I just saw this piece at Foreign Affairs by Mitchell Reiss and Ray Takeyh, entitled “Don’t Get Suckered by Iran: Fix the Problems with the Interim Accord.” I won’t bother to go through their analysis and recommendations point by point.
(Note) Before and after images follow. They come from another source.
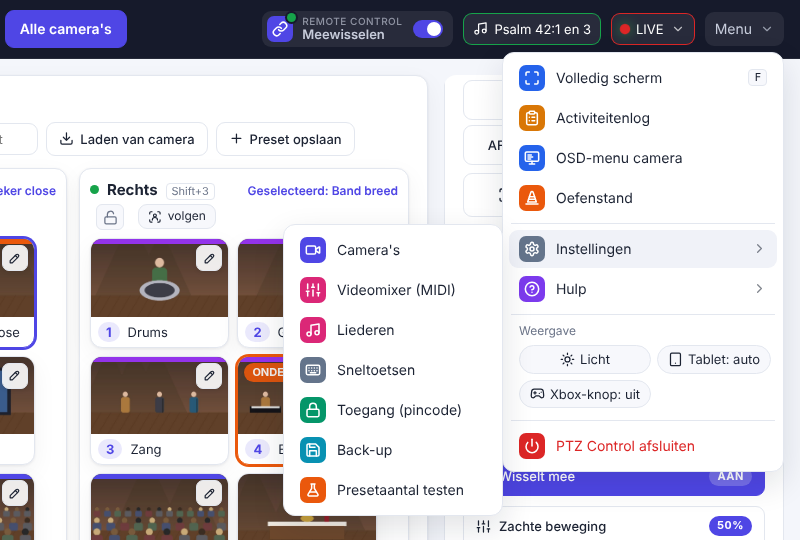
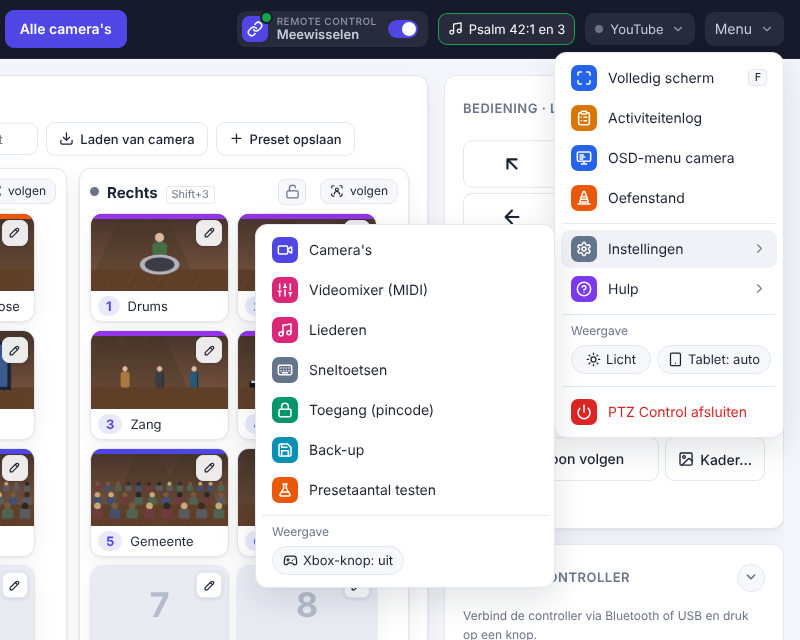
Xbox-knop-schakelaar verplaatst naar Instellingen ▸ Weergave
Op verzoek: de schakelaar staat niet meer in de Weergave-regel van het
hoofdmenu maar onderaan het submenu Instellingen, onder een eigen kopje
Weergave. README, CLAUDE.md, tooltip en screenshots bijgewerkt.

Claude-Session: https://claude.ai/code/session_01UTh5KaErnH4QWkhz9Fr63p

diff --git a/index.html b/index.html
@@ -929,6 +929,8 @@
   .mview { display: grid; grid-template-columns: 1fr 1fr; gap: 6px; padding: 2px 6px 6px 10px; }
   .mview > span { grid-column: 1 / -1; font-size: 12px; color: var(--muted); }
   .mview .mtog { justify-content: center; }
+  /* 🧑 Instellingen ▸ Weergave: schakelaars per apparaat (Xbox-knop, Labels) */
+  .subview { border-top: 1px solid var(--line); margin-top: 4px; padding-top: 8px; }
   .mtog { display: inline-flex; align-items: center; gap: 5px; border: 1px solid var(--line); background: var(--panel2); color: var(--text);
     border-radius: 999px; padding: 4px 10px; font-size: 13px; cursor: pointer; white-space: nowrap; }
   .mtog:hover { background: var(--hover); }
@@ -1070,6 +1072,9 @@
         <button class="mi" id="btnAccess" role="menuitem" title="Pincode instellen: zonder pincode kun je alleen meekijken"><svg class="ic" data-i="lock" aria-hidden="true"><use href="#i-lock"/></svg> Toegang (pincode)</button>
         <button class="mi" id="btnBackup" role="menuitem" title="Presets en camera-instellingen bewaren en terugzetten"><svg class="ic" data-i="save" aria-hidden="true"><use href="#i-save"/></svg> Back-up</button>
         <button class="mi" id="btnCap" role="menuitem" title="Testen hoeveel presets elke camera echt kan opslaan"><svg class="ic" data-i="flask" aria-hidden="true"><use href="#i-flask"/></svg> Presetaantal testen</button>
+        <div class="mview subview" id="setView"><span>Weergave</span>
+        <button class="mtog" id="btnPadPin" title="Knopje in de kolomkop om de Xbox-controller vast op die camera te zetten (dit apparaat)"><svg class="ic" aria-hidden="true"><use href="#i-gamepad"/></svg> Xbox-knop: uit</button>
+        </div>
       </div>
       <button class="mi sub" id="miHelp" role="menuitem" aria-haspopup="true" aria-expanded="false" aria-controls="subHelp"><svg class="ic" data-i="help" aria-hidden="true"><use href="#i-help"/></svg> Hulp<svg class="ic subcaret" aria-hidden="true"><use href="#i-chevron-right"/></svg></button>
       <div class="menu submenu" id="subHelp" hidden role="menu" aria-label="Hulp">
@@ -1080,7 +1085,6 @@
       <div class="mview" id="menuView"><span>Weergave</span>
         <button class="mtog" id="btnTheme" title="Wisselen tussen licht en donker (dit apparaat)"><svg class="ic" aria-hidden="true"><use href="#i-sun"/></svg> Licht</button>
         <button class="mtog" id="btnTablet" title="Tabletweergave: grote tegels en camerakeuze onderin (automatisch → aan → uit, dit apparaat)"><svg class="ic" aria-hidden="true"><use href="#i-tablet"/></svg> Tablet: auto</button>
-        <button class="mtog" id="btnPadPin" title="Knopje in de kolomkop om de Xbox-controller vast op die camera te zetten (dit apparaat)"><svg class="ic" aria-hidden="true"><use href="#i-gamepad"/></svg> Xbox-knop: uit</button>
       </div>
       <div class="msep"></div>
       <button class="mi danger" id="btnQuit" role="menuitem" title="Stopt PTZ Control op deze computer (alle schermen verliezen de verbinding)"><svg class="ic" data-i="power" aria-hidden="true"><use href="#i-power"/></svg> PTZ Control afsluiten</button>
@@ -5038,7 +5042,7 @@ const TIPS = {
   spFocus: { t: "Focussnelheid", d: "Hoe snel <i>Focus ver</i> en <i>Focus dichtbij</i> (en de toetsen) scherpstellen (1–7). Geldt voor dit scherm." },
   padSoft: { t: "Zachte beweging", d: "Hoe geleidelijk de camera optrekt en hoe fijn de stick rond het midden reageert. <i>Uit</i> = direct op snelheid; 50% ≈ 1 s naar topsnelheid; 100% (extra zacht) ≈ 2 s. Stoppen gaat altijd direct. Geldt voor dit scherm." },
   padSplit: { t: "Gescheiden sticks", d: "Linker stick alleen links/rechts (pan), rechter stick alleen omhoog/omlaag (tilt). Focus zit dan niet meer op de rechter stick. <i>Pan only</i> is uitgeschakeld zolang dit aan staat; <i>Tilt omkeren</i> werkt op de rechter stick. Geldt voor dit scherm." },
-  padCam: { t: "Bestuurt", d: "Welke camera de Xbox-controller bestuurt. Klik op een camera = de controller blijft op die camera, ook als je op het scherm een andere camera, tegel of tabblad kiest (label XBOX in de kolomkop). <i>Wisselt mee</i> = de controller volgt de camera die je op het scherm kiest (standaard). Met <i>Xbox-knop</i> aan (Menu → Weergave) ook via een knopje in de kolomkop. D-pad ←/→ wisselt in de vaste stand alleen de controllercamera. Geldt voor dit scherm." },
+  padCam: { t: "Bestuurt", d: "Welke camera de Xbox-controller bestuurt. Klik op een camera = de controller blijft op die camera, ook als je op het scherm een andere camera, tegel of tabblad kiest (label XBOX in de kolomkop). <i>Wisselt mee</i> = de controller volgt de camera die je op het scherm kiest (standaard). Met <i>Xbox-knop</i> aan (Menu → Instellingen → Weergave) ook via een knopje in de kolomkop. D-pad ←/→ wisselt in de vaste stand alleen de controllercamera. Geldt voor dit scherm." },
   padPanOnly: { t: "Pan only", d: "De linker stick draait alleen links/rechts; omhoog/omlaag doet niets. Geldt voor alle camera's op dit scherm. Niet beschikbaar zolang <i>Gescheiden sticks</i> aan staat." },
   padInvY: { t: "Tilt omkeren", d: "Stick omhoog = camera omlaag (met <i>Gescheiden sticks</i>: de rechter stick). Niet beschikbaar zolang <i>Pan only</i> aan staat." },
   padMax: { t: "Max. pan/tilt-snelheid", d: "Snelheid als je de linker stick helemaal duwt (4–24). Geldt voor dit scherm." },

diff --git a/docs/tools/screenshots.py b/docs/tools/screenshots.py
@@ -82,7 +82,7 @@ with sync_playwright() as p:
     pg.screenshot(path=f"{OUT}/tooltip.png", clip={"x": x0, "y": sb["y"], "width": sb["x"] + sb["width"] + 8 - x0, "height": min(560, 900 - sb["y"])}); pg.mouse.move(5, 5); pg.wait_for_timeout(200)
     pg.click("#btnYt"); pg.wait_for_timeout(300); pg.screenshot(path=f"{OUT}/youtube-menu.png", clip={"x": 640, "y": 0, "width": 800, "height": 520}); pg.keyboard.press("Escape")
     pg.evaluate("openPrefs()"); pg.wait_for_timeout(300); pg.locator("#dlgPrefs").screenshot(path=f"{OUT}/youtube-kanaal.png"); pg.click("#prefsCancel")   # kanaal + knop Kanaal-ID opzoeken
-    pg.click("#btnPad"); pg.hover("#miSet"); pg.wait_for_timeout(500); pg.screenshot(path=f"{OUT}/menu.png", clip={"x": 640, "y": 0, "width": 800, "height": 540}); pg.keyboard.press("Escape"); pg.keyboard.press("Escape")   # menu met Instellingen ▸ open
+    pg.click("#btnPad"); pg.hover("#miSet"); pg.wait_for_timeout(500); pg.screenshot(path=f"{OUT}/menu.png", clip={"x": 640, "y": 0, "width": 800, "height": 640}); pg.keyboard.press("Escape"); pg.keyboard.press("Escape")   # menu met Instellingen ▸ open
     pg.click("#presetArea .tile .edit"); pg.wait_for_timeout(500); pg.screenshot(path=f"{OUT}/preset-bewerken.png"); pg.click("#pCancel")
     pg.click("#btnPad"); pg.click("#miSet"); pg.click("#btnSettings"); pg.wait_for_timeout(400); pg.screenshot(path=f"{OUT}/cameras.png"); pg.click("#btnCancel")
     pg.click("#btnPad"); pg.click("#miSet"); pg.click("#btnSettings"); pg.wait_for_timeout(300); pg.click("#btnWizard"); pg.wait_for_timeout(500)

diff --git a/CLAUDE.md b/CLAUDE.md
@@ -192,7 +192,7 @@ Legenda: ✅ geverifieerd (getest of in officiële docs gevonden) · ⚠ aann
 - Zachte beweging, tilt omkeren en max. snelheid blijven per apparaat (localStorage).
 - 🧑 **Pan only en Tilt omkeren zijn schakelknoppen** (op verzoek, 15 nov 2026; geen vinkjes meer; Zachte beweging is sinds 17 nov 2026 een schuif, zie hieronder): `button.padtog` met `.pstate` AAN/UIT, `.on` = indigo, `aria-pressed`; `padTog(id, on)` zet de weergave. 🧑 Zelfde maat als de camerabediening (`.btn.sm`: 40 px, 13 px, gewicht 500, achtergrond `--panel`, rij-afstand 5 px in `.padtogs`). Tilt omkeren is `disabled` (half doorzichtig) zolang Pan only aan staat.
 - 🧑 **Pan only** (op verzoek, 15 nov 2026: "pan-only voor alle camera's in het Xbox-venster"; 🧑 heet **Pan only** en is een **schakelknop die toont of hij actief is**, geen vinkje): `button#padPanOnly.panonly` in de Xbox-kaart (`.on` = indigo, label `.pstate` AAN/UIT, `aria-pressed`), `pad.panOnly` / `store padPanOnly` (per scherm, zoals de andere Xbox-opties; geldt voor alle camera's). In `padLoop` wordt de stick-y dan 0, dus alleen `left`/`right`. *Tilt omkeren* is dan uitgeschakeld. Knopactie `pan_only` (`setPanOnly(!…, true)`, toast + trillen). Toetsenbord-pijltjes blijven pan én tilt. ✅ Getest met nagebootste gamepad.
-- 🧑 **Vaste controllercamera** (op verzoek, 18 nov 2026: "de selectie van welke camera je met Xbox bestuurt niet verandert, instelbaar in de Xbox-controllerinstellingen"): 🧑 **knoppen i.p.v. keuzelijst** (op verzoek, 18 nov 2026: "knop niet beter?", "Wisselt mee moet onderaan staan"): blok `#padCamBox` *Bestuurt* bovenaan de Xbox-kaart (tooltip `TIPS.padCam`): per camera een `.padtog` in `#padCamBtns` (raster, `.on` = indigo = vast op die camera; nogmaals klikken = weer meewisselen) en **onderaan** `#padCamFollow` *Wisselt mee* (`.padtog` met AAN/UIT, standaard aan, `""` = zoals altijd `ctrlCam`). 🧑 Plus **knopje in elke kolomkop** `.padpin` (icoon gamepad; aan = indigo met *XBOX*; klik = vast op die camera / weer meewisselen; niet in alleen-kijken), 🧑 **optioneel**: schakelaar `#btnPadPin` *Xbox-knop: aan/uit* in *Weergave* van het menu, per apparaat `store padPin` (`"1"` = aan, standaard uit, `padPinOn()`/`padPinApply()`); uit = alleen het label `.padtag` XBOX bij de vaste camera. Rondleidingstap *Xbox-knop in de kolomkop*. `renderPadCam()` tekent de knoppen. Per scherm `store padCam` (`pad.cam`, dus ook per workspace); onbekend camera-id → terug op meewisselen (`padFixed()`). `padCamId()` = vaste camera of `ctrlCam`; **alles van de controller gebruikt die**: `padLoop` (move/zoom/focus, `zoomStop(pc)`, `setAF` alleen als het de bediende camera is), `padAction` (presets via `presetClick(pc, n, null, keepSel)` → `ctrlCam` blijft gelijk, opslaan, home, track, af, stopall), `selectByPad`. Vast + `cam_prev`/`cam_next`/`cam:N` → `setPadCam` (alleen de controllercamera, niet `selectCam`). `pad.sentCam` = camera van de laatste controller-beweging; `padStopAll` stopt daar, en `padLoop` stopt eerst de vorige camera als de controllercamera wisselt terwijl er nog iets liep (ook bij meewisselen: eerder liep een stickbeweging dan door op de vorige camera tot loslaten). Label **XBOX** (`.padtag`, `--accent`, icoon gamepad) op het tabblad van de vaste camera; in de kolomkop het label of (met *Xbox-knop* aan) de knop `.padpin`. Rondleidingstap *Welke camera bestuurt de controller?*. Screenshots `xbox-kaart.png` (vast: Midden) en `xbox-vaste-camera.png`. ✅ Getest (Playwright, nagebootste gamepad): standaard volgt de klik; vast op Links → stick en A naar Links terwijl de selectie Midden is (`ctrlCam` blijft Midden); D-pad → wisselt alleen naar Midden; stick vasthouden + op een andere kolom klikken → beweging blijft op de vaste camera; blijft na herladen; terug naar meewisselen haalt het label weg. Rondleiding 47 stappen zonder meldingen op 1440/900/390. ⚠ Niet met een echte controller.
+- 🧑 **Vaste controllercamera** (op verzoek, 18 nov 2026: "de selectie van welke camera je met Xbox bestuurt niet verandert, instelbaar in de Xbox-controllerinstellingen"): 🧑 **knoppen i.p.v. keuzelijst** (op verzoek, 18 nov 2026: "knop niet beter?", "Wisselt mee moet onderaan staan"): blok `#padCamBox` *Bestuurt* bovenaan de Xbox-kaart (tooltip `TIPS.padCam`): per camera een `.padtog` in `#padCamBtns` (raster, `.on` = indigo = vast op die camera; nogmaals klikken = weer meewisselen) en **onderaan** `#padCamFollow` *Wisselt mee* (`.padtog` met AAN/UIT, standaard aan, `""` = zoals altijd `ctrlCam`). 🧑 Plus **knopje in elke kolomkop** `.padpin` (icoon gamepad; aan = indigo met *XBOX*; klik = vast op die camera / weer meewisselen; niet in alleen-kijken), 🧑 **optioneel**: schakelaar `#btnPadPin` *Xbox-knop: aan/uit* in 🧑 **Instellingen ▸ Weergave** (blok `#setView.mview.subview` onderaan `#subSet`; op verzoek, 18 nov 2026: "Xbox-knop en labels onder instellingen en dan weergave"), per apparaat `store padPin` (`"1"` = aan, standaard uit, `padPinOn()`/`padPinApply()`); uit = alleen het label `.padtag` XBOX bij de vaste camera. Rondleidingstap *Xbox-knop in de kolomkop*. `renderPadCam()` tekent de knoppen. Per scherm `store padCam` (`pad.cam`, dus ook per workspace); onbekend camera-id → terug op meewisselen (`padFixed()`). `padCamId()` = vaste camera of `ctrlCam`; **alles van de controller gebruikt die**: `padLoop` (move/zoom/focus, `zoomStop(pc)`, `setAF` alleen als het de bediende camera is), `padAction` (presets via `presetClick(pc, n, null, keepSel)` → `ctrlCam` blijft gelijk, opslaan, home, track, af, stopall), `selectByPad`. Vast + `cam_prev`/`cam_next`/`cam:N` → `setPadCam` (alleen de controllercamera, niet `selectCam`). `pad.sentCam` = camera van de laatste controller-beweging; `padStopAll` stopt daar, en `padLoop` stopt eerst de vorige camera als de controllercamera wisselt terwijl er nog iets liep (ook bij meewisselen: eerder liep een stickbeweging dan door op de vorige camera tot loslaten). Label **XBOX** (`.padtag`, `--accent`, icoon gamepad) op het tabblad van de vaste camera; in de kolomkop het label of (met *Xbox-knop* aan) de knop `.padpin`. Rondleidingstap *Welke camera bestuurt de controller?*. Screenshots `xbox-kaart.png` (vast: Midden) en `xbox-vaste-camera.png`. ✅ Getest (Playwright, nagebootste gamepad): standaard volgt de klik; vast op Links → stick en A naar Links terwijl de selectie Midden is (`ctrlCam` blijft Midden); D-pad → wisselt alleen naar Midden; stick vasthouden + op een andere kolom klikken → beweging blijft op de vaste camera; blijft na herladen; terug naar meewisselen haalt het label weg. Rondleiding 47 stappen zonder meldingen op 1440/900/390. ⚠ Niet met een echte controller.
 - 🧑 **Gescheiden sticks** (spec 5.1, goedgekeurd 17 nov 2026): schakelknop `button#padSplit.padtog` (icoon `i-sticks`, nieuw in de sprite, leisteen in iconstijl D) **boven Pan only**, 🧑 **standaard uit**, per scherm `store padSplit` (`pad.split`). Aan: `padLoop` neemt x van de linker stick (`axes[0]`) en y van de rechter stick (`axes[3]`, met *Tilt omkeren*); de rechter stick doet dan geen focus. 🧑 Zolang hij aan staat is *Pan only* **uitgeschakeld** (`disabled`, 🧑 label `.pstate` *n.v.t.* i.p.v. AAN/UIT; de bewaarde stand blijft maar telt niet (`padPanOnlyOn()`) en komt terug als Gescheiden sticks uit gaat) en weigert de knopactie `pan_only` met toast *Pan only is niet beschikbaar met Gescheiden sticks*; *Tilt omkeren* blijft werken. `padTogsState()` zet alle drie. Knopactie `split` (*Gescheiden sticks aan/uit*). De vaste stick-regels in `#dlgMap` (`#padStickMap`, `padStickRows()`) volgen de stand (ook Pan only / Tilt omkeren). Rondleidingstap *Gescheiden sticks*. ✅ Getest (Playwright, nagebootste gamepad): standaard uit, links = alleen pan, rechts = alleen tilt (ook omgekeerd), diagonaal met beide sticks, geen focus, Pan only disabled + toast bij knopactie, uitlegregels in het venster. ⚠ Niet met een echte controller.
 - 🧑 **Sticks afstellen** (spec 5.4, goedgekeurd 17 nov 2026; 🧑 **algemeen, niet per knoppenprofiel**): `cfg.pad_cal = {left|right: {dz, max, curve, pts}}` in `cameras.json` (per workspace, mee in back-ups), gedeeld over alle schermen. Server: `norm_pad_cal` (dz 0–0,4, max 0,5–1, curve `standaard|vertraagd|direct|eigen`, `pts` = twee punten 0–1, x oplopend, y niet terug), `PAD_CAL_DEFAULT` (links dz 0,18, rechts 0,35, max 1, standaard); **alleen via `POST /api/pad/cal {cal: {left|right: {…}}}`** (per stick samenvoegen) of `{reset: true}` (sleutel weg), SSE `config`, log *Xbox: sticks afgesteld* / *standaard afgesteld* (`describe_request`). `POST /api/config` behoudt altijd de bestaande `pad_cal` (zoals `midi`); `GET /api/config` geeft hem altijd volledig plus `pad_cal_default` (wordt bij opslaan weggegooid). UI: knop `#btnCal` *Sticks afstellen…* naast `#btnMap2` (`.padbtns`; zit in de Xbox-kaart, dus niet in alleen-kijken), venster `#dlgCal`: tabs `.caltabs` *Linker/Rechter stick* (ook ←/→), regel `#calUse` (wat de stick nu doet: pan/tilt, Pan only, Gescheiden sticks, focus), links `#calLive` (cirkel, assen, dode zone als gestippeld vierkant `--warn` want de dode zone geldt per as, stip `--accent`, waarden eronder), rechts curveknoppen `.calmode` (actieve: indigo ring) en grafiek `#calGraph` (dode-zonevlak `--warnbg` + stippellijn `--warn`, lineaire stippellijn, curve `--accent`, dunne stippel-curve *met Zachte beweging* als die aan staat, live-stip `#cgLive`), bij *Eigen* twee punten `.cg-pt` (pointer events op de svg zelf zodat opnieuw tekenen het slepen niet breekt; toetsenbord ←→↑↓ ±2 %, Shift ±10 %; focus blijft na opnieuw tekenen), schuiven *Dode zone* `#calDzR` (0–40 %) en *Maximaal* `#calMaxR` (50–100 %), *Standaard terugzetten*, *Sluiten*. Opslaan 400 ms na een wijziging; `loadConfig` houdt een lokaal gewijzigde afstelling 1,5 s vast (`calKeep`) zodat het venster niet terugspringt. Zolang het open is bestuurt de controller niets (`anyDialog`), de live-stand werkt wel (`calLive` in `padLoop`, vóór de `ctrlCam`-controle). **Volgorde** in `calAxis(raw, side, focus)`: dode zone → curve (`calShape`) → zachte beweging (vorm: macht `softExp(s)/2`, alleen pan/tilt) → maximaal; daarna in `padLoop` × max. snelheid en het optrekken van Zachte beweging. Curves: standaard = v² (pan/tilt; met zachte beweging dus precies het oude v^softExp) en **lineair voor focus** (zoals altijd), vertraagd = v³, direct = v, eigen = rechte stukken door (0,0), de twee punten, (1,1). Gescheiden sticks: tilt gebruikt de afstelling van de rechter stick. 🧑 **Dode zone rechter stick** (keuze 17 nov 2026): standaard 35 % voor focus, maar met Gescheiden sticks aan (= tilt) standaard **18 %** zolang de rechter stick niet zelf is afgesteld. Daarom slaat de server alleen afgestelde sticks op (`pad_cal` = alleen `left`/`right` die via `/api/pad/cal` zijn gezet; reset = sleutel weg) en geeft `GET /api/config` `pad_cal_set {left, right}` mee (bij opslaan weggegooid); `padCal(side)` geeft dan de standaard met dz 18 % (`padCalSplitStd`), ook in `#dlgCal`. Wie de rechter stick in dat venster wijzigt, slaat de getoonde waarde op (dan geldt die ook zonder Gescheiden sticks). 🧑 **Venster open = controller stopt**: `padLoop` stuurt bij `anyDialog()` (elk venster of de rondleiding) één keer `padStopAll()` als er nog een beweging/zoom/focus van de controller liep, daarna niets; de live-stand in `#dlgCal` blijft werken (eerder draaide de camera door tot het venster dicht was, gevonden door nep-tester). Nieuwe rondleidingstap *Sticks afstellen*. ✅ Getest (Playwright, nagebootste gamepad, twee schermen): standaard = 0 afwijkingen t.o.v. de oude formules (soft 0/25/50/75/100, pan én focus, alle uitslagen), live-stip, curve kiezen → server en tweede scherm, punten slepen en met toetsen, dode zone 30 % → stick 0,25 doet niets, `/api/config` zonder `pad_cal` wist hem niet, standaard terugzetten haalt hem uit `cameras.json`, logregels. ⚠ Niet met een echte controller.
 - Commando's alleen bij verandering, maximaal ~12/s (80 ms).

diff --git a/README.md b/README.md
@@ -255,7 +255,7 @@ De controllerstatus staat in de Xbox-kaart in de zijbalk (groen *Verbonden*). He
 
 **Knoppenprofielen (per persoon):** in de Xbox-kaart kies je bij *Knoppenprofiel* welke knoppenindeling deze controller gebruikt. In *Knoppenindeling instellen…* maak je een nieuw profiel (begint als kopie van het huidige), hernoem of verwijder je het. Elk scherm onthoudt zelf welk profiel actief is; de profielen staan in de back-up.
 
-**Welke camera de controller bestuurt** kies je in de Xbox-kaart bij **Bestuurt**: een knop per camera, met onderaan **Wisselt mee**. Standaard staat *Wisselt mee* aan: de controller bedient de camera die je op het scherm kiest (tabblad, kolomkop, tegel, sneltoets of *Meewisselen*). Tik je op een camera, dan blijft de controller op die camera, ook als je op het scherm een andere camera kiest of een preset van een andere camera aanklikt. Nog sneller tijdens de dienst: zet in **Menu → Weergave** de schakelaar **Xbox-knop** aan (per apparaat, standaard uit). Dan krijgt elke kolomkop een **controllerknopje** (tik = vast op die camera, nog een keer = weer meewisselen). De vaste camera krijgt in de kolomkop en op het tabblad het label **XBOX**. De presetknoppen, home, volgen en *Alles stoppen* op de controller gaan dan ook naar die camera, en met D-pad ←/→ wissel je alleen de controllercamera (niet de selectie op het scherm). Elk scherm onthoudt zijn eigen keuze.
+**Welke camera de controller bestuurt** kies je in de Xbox-kaart bij **Bestuurt**: een knop per camera, met onderaan **Wisselt mee**. Standaard staat *Wisselt mee* aan: de controller bedient de camera die je op het scherm kiest (tabblad, kolomkop, tegel, sneltoets of *Meewisselen*). Tik je op een camera, dan blijft de controller op die camera, ook als je op het scherm een andere camera kiest of een preset van een andere camera aanklikt. Nog sneller tijdens de dienst: zet in **Menu → Instellingen → Weergave** de schakelaar **Xbox-knop** aan (per apparaat, standaard uit). Dan krijgt elke kolomkop een **controllerknopje** (tik = vast op die camera, nog een keer = weer meewisselen). De vaste camera krijgt in de kolomkop en op het tabblad het label **XBOX**. De presetknoppen, home, volgen en *Alles stoppen* op de controller gaan dan ook naar die camera, en met D-pad ←/→ wissel je alleen de controllercamera (niet de selectie op het scherm). Elk scherm onthoudt zijn eigen keuze.
 
 <img src="docs/screenshots/xbox-vaste-camera.png" width="300" alt="Kolomkop met het label XBOX: de controller bestuurt vast deze camera">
I basically disagree with them on everything.
I thought I would, though, draw attention to the misunderstanding of international law demonstrated by this piece – illustrative of the misunderstandings of law so often present in the writings of arms control policy wonks.
At one point the authors say:
Any verification agreement should include the so-called additional protocol, which gives international inspectors the right to examine any facility they deem suspect, and to do so on short notice, so that proscribed activities or equipment cannot be moved or hidden.
That’s not a simplified version of what the AP provides for, it’s just plain incorrect.
Under the AP, IAEA inspectors absolutely cannot just examine any facility they “deem suspect.” They can visit any facility on a declared site, but for non-declared sites they can only visit for the purpose of limited environmental sampling.
The AP doesn’t automatically give the IAEA access to the entirety of an NNWS party’s territory and all facilities thereon. It really only expands IAEA inspectors’ ability to verify the non-diversion of fissile material from peaceful uses to military uses through an expanded declaration by the safeguarded state, and through shortened notice windows. Required notice under the AP is typically 24 hours, down from the one week notice window under the INFCIRC/153 CSR.
And it should also be noted that the AP does not in any way expand the IAEA’s inspection or assessment mandate with regard to possible military dimensions of a safeguarded state’s nuclear program. PMD issues are just as far outside the mandate of the IAEA with regard to a state with an AP, as they are with regard to a state with just a CSA.
Now, I do think that Iran will need to (and I think is perfectly willing to) accept the AP as part of a final deal on its nuclear program. But no one should be under any misapprehension of the AP as some panacea to the limits of IAEA authority to verify Iran’s compliance with its safeguards obligations.